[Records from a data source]
▼
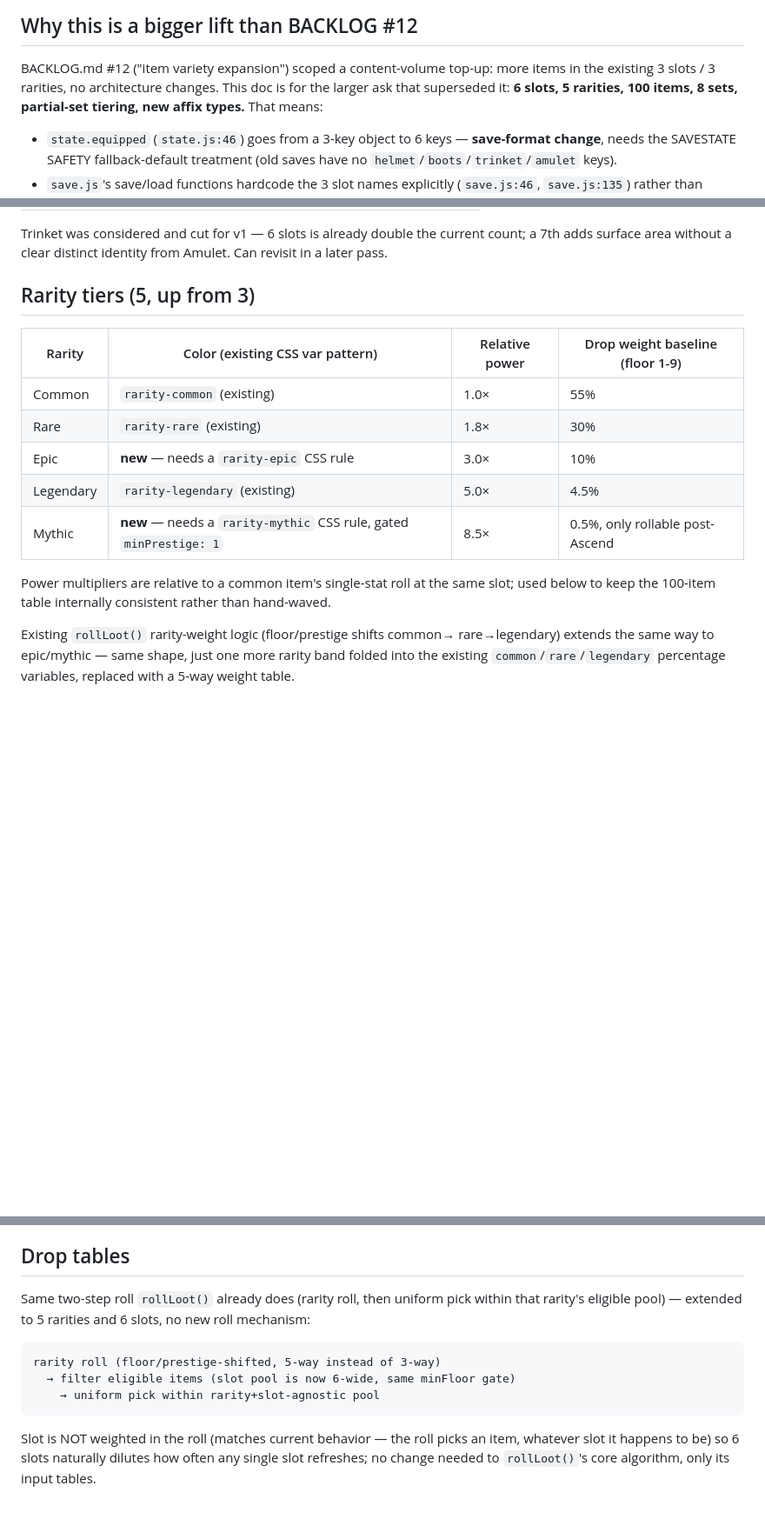
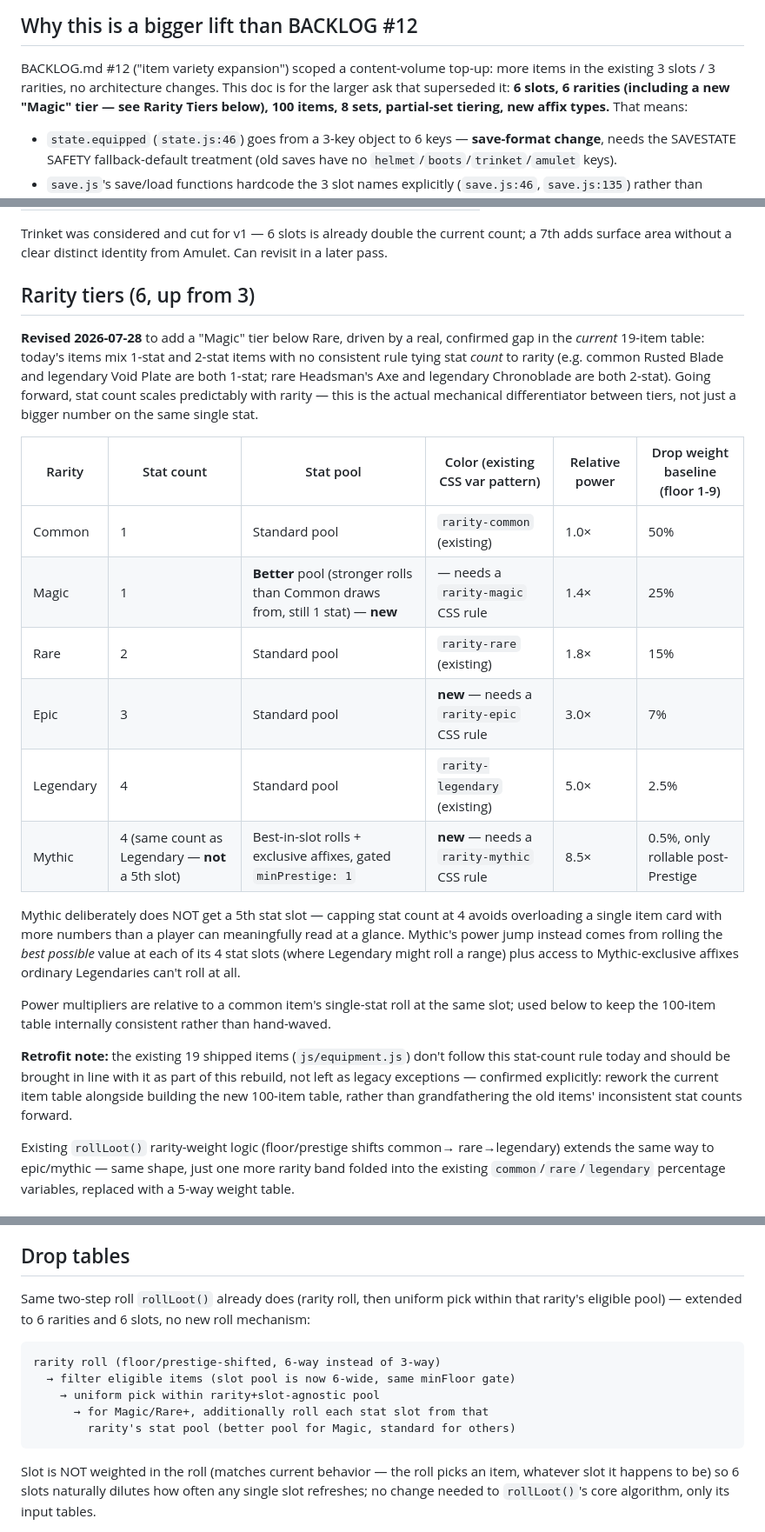
Before and after one commit to nobody174/Dungeon-clicker-9000, a Markdown page: ITEMIZATION_REDESIGN.md, 3 parts joined by grey strips. Shown at 87% size. Drawn GitHub-style; blank space fills up the shorter version.

Commit message:
docs: add a Magic rarity tier and stat-count-per-rarity rule to itemization
Confirmed a real gap in the current 19-item table: stat count per item
is ad hoc today, not tied to rarity (some commons and legendaries both
carry just 1 stat; some rares and legendaries both carry 2). Fixes this
going forward with a fixed ladder: Common/Magic = 1 stat, Rare = 2,
Epic = 3, Legendary/Mythic = 4 (Mythic's power comes from best-in-slot
rolls and exclusive affixes, not a 5th stat slot). New "Magic" tier
sits between Common and Rare (6 rarities total, alongside the
already-planned Mythic at the top). Also confirms the existing 19
shipped items should be retrofitted to this rule as part of the
Itemization build, not grandfathered in as exceptions.

Design-only — no code changes.

Co-Authored-By: Claude Sonnet 5 <noreply@anthropic.com>

````diff
--- a/ITEMIZATION_REDESIGN.md
+++ b/ITEMIZATION_REDESIGN.md
@@ -10,8 +10,9 @@ drop rates, and rewrites the save format). Nothing below is committed to
 
 BACKLOG.md #12 ("item variety expansion") scoped a content-volume top-up:
 more items in the existing 3 slots / 3 rarities, no architecture changes.
-This doc is for the larger ask that superseded it: **6 slots, 5 rarities,
-100 items, 8 sets, partial-set tiering, new affix types.** That means:
+This doc is for the larger ask that superseded it: **6 slots, 6 rarities
+(including a new "Magic" tier — see Rarity Tiers below), 100 items, 8
+sets, partial-set tiering, new affix types.** That means:
 
 - `state.equipped` (`state.js:46`) goes from a 3-key object to 6 keys —
   **save-format change**, needs the SAVESTATE SAFETY fallback-default
@@ -44,19 +45,43 @@ Trinket was considered and cut for v1 — 6 slots is already double the
 current count; a 7th adds surface area without a clear distinct identity
 from Amulet. Can revisit in a later pass.
 
-## Rarity tiers (5, up from 3)
+## Rarity tiers (6, up from 3)
 
-| Rarity | Color (existing CSS var pattern) | Relative power | Drop weight baseline (floor 1-9) |
-|---|---|---|---|
-| Common | `rarity-common` (existing) | 1.0× | 55% |
-| Rare | `rarity-rare` (existing) | 1.8× | 30% |
-| Epic | **new** — needs a `rarity-epic` CSS rule | 3.0× | 10% |
-| Legendary | `rarity-legendary` (existing) | 5.0× | 4.5% |
-| Mythic | **new** — needs a `rarity-mythic` CSS rule, gated `minPrestige: 1` | 8.5× | 0.5%, only rollable post-Ascend |
+**Revised 2026-07-28** to add a "Magic" tier below Rare, driven by a
+real, confirmed gap in the *current* 19-item table: today's items mix
+1-stat and 2-stat items with no consistent rule tying stat *count* to
+rarity (e.g. common Rusted Blade and legendary Void Plate are both
+1-stat; rare Headsman's Axe and legendary Chronoblade are both
+2-stat). Going forward, stat count scales predictably with rarity —
+this is the actual mechanical differentiator between tiers, not just a
+bigger number on the same single stat.
+
+| Rarity | Stat count | Stat pool | Color (existing CSS var pattern) | Relative power | Drop weight baseline (floor 1-9) |
+|---|---|---|---|---|---|
+| Common | 1 | Standard pool | `rarity-common` (existing) | 1.0× | 50% |
+| Magic | 1 | **Better** pool (stronger rolls than Common draws from, still 1 stat) — **new** | — needs a `rarity-magic` CSS rule | 1.4× | 25% |
+| Rare | 2 | Standard pool | `rarity-rare` (existing) | 1.8× | 15% |
+| Epic | 3 | Standard pool | **new** — needs a `rarity-epic` CSS rule | 3.0× | 7% |
+| Legendary | 4 | Standard pool | `rarity-legendary` (existing) | 5.0× | 2.5% |
+| Mythic | 4 (same count as Legendary — **not** a 5th slot) | Best-in-slot rolls + exclusive affixes, gated `minPrestige: 1` | **new** — needs a `rarity-mythic` CSS rule | 8.5× | 0.5%, only rollable post-Prestige |
+
+Mythic deliberately does NOT get a 5th stat slot — capping stat count at
+4 avoids overloading a single item card with more numbers than a player
+can meaningfully read at a glance. Mythic's power jump instead comes
+from rolling the *best possible* value at each of its 4 stat slots
+(where Legendary might roll a range) plus access to Mythic-exclusive
+affixes ordinary Legendaries can't roll at all.
 
 Power multipliers are relative to a common item's single-stat roll at the
 same slot; used below to keep the 100-item table internally consistent
 rather than hand-waved.
+
+**Retrofit note:** the existing 19 shipped items (`js/equipment.js`)
+don't follow this stat-count rule today and should be brought in line
+with it as part of this rebuild, not left as legacy exceptions —
+confirmed explicitly: rework the current item table alongside building
+the new 100-item table, rather than grandfathering the old items'
+inconsistent stat counts forward.
 
 Existing `rollLoot()` rarity-weight logic (floor/prestige shifts common→
 rare→legendary) extends the same way to epic/mythic — same shape, just
@@ -170,13 +196,15 @@ compare panel.
 ## Drop tables
 
 Same two-step roll `rollLoot()` already does (rarity roll, then uniform
-pick within that rarity's eligible pool) — extended to 5 rarities and
+pick within that rarity's eligible pool) — extended to 6 rarities and
 6 slots, no new roll mechanism:
 
 ```
-rarity roll (floor/prestige-shifted, 5-way instead of 3-way)
+rarity roll (floor/prestige-shifted, 6-way instead of 3-way)
   → filter eligible items (slot pool is now 6-wide, same minFloor gate)
     → uniform pick within rarity+slot-agnostic pool
+      → for Magic/Rare+, additionally roll each stat slot from that
+        rarity's stat pool (better pool for Magic, standard for others)
 ```
 
 Slot is NOT weighted in the roll (matches current behavior — the roll
````
Also changed, not shown: other parts of ITEMIZATION_REDESIGN.md (+3 -2 lines), ROADMAP.md (+6 -2 lines).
▲
◆ ABOUT THIS TASK
Could you set down the records above exactly, skipping any picture?

◆ SOLUTION TO THIS TASK
Before and after one commit to nobody174/Dungeon-clicker-9000, a Markdown page: ITEMIZATION_REDESIGN.md, 3 parts joined by grey strips. Shown at 87% size. Drawn GitHub-style; blank space fills up the shorter version.

Commit message:
docs: add a Magic rarity tier and stat-count-per-rarity rule to itemization
Confirmed a real gap in the current 19-item table: stat count per item
is ad hoc today, not tied to rarity (some commons and legendaries both
carry just 1 stat; some rares and legendaries both carry 2). Fixes this
going forward with a fixed ladder: Common/Magic = 1 stat, Rare = 2,
Epic = 3, Legendary/Mythic = 4 (Mythic's power comes from best-in-slot
rolls and exclusive affixes, not a 5th stat slot). New "Magic" tier
sits between Common and Rare (6 rarities total, alongside the
already-planned Mythic at the top). Also confirms the existing 19
shipped items should be retrofitted to this rule as part of the
Itemization build, not grandfathered in as exceptions.

Design-only — no code changes.

Co-Authored-By: Claude Sonnet 5 <noreply@anthropic.com>

````diff
--- a/ITEMIZATION_REDESIGN.md
+++ b/ITEMIZATION_REDESIGN.md
@@ -10,8 +10,9 @@ drop rates, and rewrites the save format). Nothing below is committed to
 
 BACKLOG.md #12 ("item variety expansion") scoped a content-volume top-up:
 more items in the existing 3 slots / 3 rarities, no architecture changes.
-This doc is for the larger ask that superseded it: **6 slots, 5 rarities,
-100 items, 8 sets, partial-set tiering, new affix types.** That means:
+This doc is for the larger ask that superseded it: **6 slots, 6 rarities
+(including a new "Magic" tier — see Rarity Tiers below), 100 items, 8
+sets, partial-set tiering, new affix types.** That means:
 
 - `state.equipped` (`state.js:46`) goes from a 3-key object to 6 keys —
   **save-format change**, needs the SAVESTATE SAFETY fallback-default
@@ -44,19 +45,43 @@ Trinket was considered and cut for v1 — 6 slots is already double the
 current count; a 7th adds surface area without a clear distinct identity
 from Amulet. Can revisit in a later pass.
 
-## Rarity tiers (5, up from 3)
+## Rarity tiers (6, up from 3)
 
-| Rarity | Color (existing CSS var pattern) | Relative power | Drop weight baseline (floor 1-9) |
-|---|---|---|---|
-| Common | `rarity-common` (existing) | 1.0× | 55% |
-| Rare | `rarity-rare` (existing) | 1.8× | 30% |
-| Epic | **new** — needs a `rarity-epic` CSS rule | 3.0× | 10% |
-| Legendary | `rarity-legendary` (existing) | 5.0× | 4.5% |
-| Mythic | **new** — needs a `rarity-mythic` CSS rule, gated `minPrestige: 1` | 8.5× | 0.5%, only rollable post-Ascend |
+**Revised 2026-07-28** to add a "Magic" tier below Rare, driven by a
+real, confirmed gap in the *current* 19-item table: today's items mix
+1-stat and 2-stat items with no consistent rule tying stat *count* to
+rarity (e.g. common Rusted Blade and legendary Void Plate are both
+1-stat; rare Headsman's Axe and legendary Chronoblade are both
+2-stat). Going forward, stat count scales predictably with rarity —
+this is the actual mechanical differentiator between tiers, not just a
+bigger number on the same single stat.
+
+| Rarity | Stat count | Stat pool | Color (existing CSS var pattern) | Relative power | Drop weight baseline (floor 1-9) |
+|---|---|---|---|---|---|
+| Common | 1 | Standard pool | `rarity-common` (existing) | 1.0× | 50% |
+| Magic | 1 | **Better** pool (stronger rolls than Common draws from, still 1 stat) — **new** | — needs a `rarity-magic` CSS rule | 1.4× | 25% |
+| Rare | 2 | Standard pool | `rarity-rare` (existing) | 1.8× | 15% |
+| Epic | 3 | Standard pool | **new** — needs a `rarity-epic` CSS rule | 3.0× | 7% |
+| Legendary | 4 | Standard pool | `rarity-legendary` (existing) | 5.0× | 2.5% |
+| Mythic | 4 (same count as Legendary — **not** a 5th slot) | Best-in-slot rolls + exclusive affixes, gated `minPrestige: 1` | **new** — needs a `rarity-mythic` CSS rule | 8.5× | 0.5%, only rollable post-Prestige |
+
+Mythic deliberately does NOT get a 5th stat slot — capping stat count at
+4 avoids overloading a single item card with more numbers than a player
+can meaningfully read at a glance. Mythic's power jump instead comes
+from rolling the *best possible* value at each of its 4 stat slots
+(where Legendary might roll a range) plus access to Mythic-exclusive
+affixes ordinary Legendaries can't roll at all.
 
 Power multipliers are relative to a common item's single-stat roll at the
 same slot; used below to keep the 100-item table internally consistent
 rather than hand-waved.
+
+**Retrofit note:** the existing 19 shipped items (`js/equipment.js`)
+don't follow this stat-count rule today and should be brought in line
+with it as part of this rebuild, not left as legacy exceptions —
+confirmed explicitly: rework the current item table alongside building
+the new 100-item table, rather than grandfathering the old items'
+inconsistent stat counts forward.
 
 Existing `rollLoot()` rarity-weight logic (floor/prestige shifts common→
 rare→legendary) extends the same way to epic/mythic — same shape, just
@@ -170,13 +196,15 @@ compare panel.
 ## Drop tables
 
 Same two-step roll `rollLoot()` already does (rarity roll, then uniform
-pick within that rarity's eligible pool) — extended to 5 rarities and
+pick within that rarity's eligible pool) — extended to 6 rarities and
 6 slots, no new roll mechanism:
 
 ```
-rarity roll (floor/prestige-shifted, 5-way instead of 3-way)
+rarity roll (floor/prestige-shifted, 6-way instead of 3-way)
   → filter eligible items (slot pool is now 6-wide, same minFloor gate)
     → uniform pick within rarity+slot-agnostic pool
+      → for Magic/Rare+, additionally roll each stat slot from that
+        rarity's stat pool (better pool for Magic, standard for others)
 ```
 
 Slot is NOT weighted in the roll (matches current behavior — the roll
````
Also changed, not shown: other parts of ITEMIZATION_REDESIGN.md (+3 -2 lines), ROADMAP.md (+6 -2 lines).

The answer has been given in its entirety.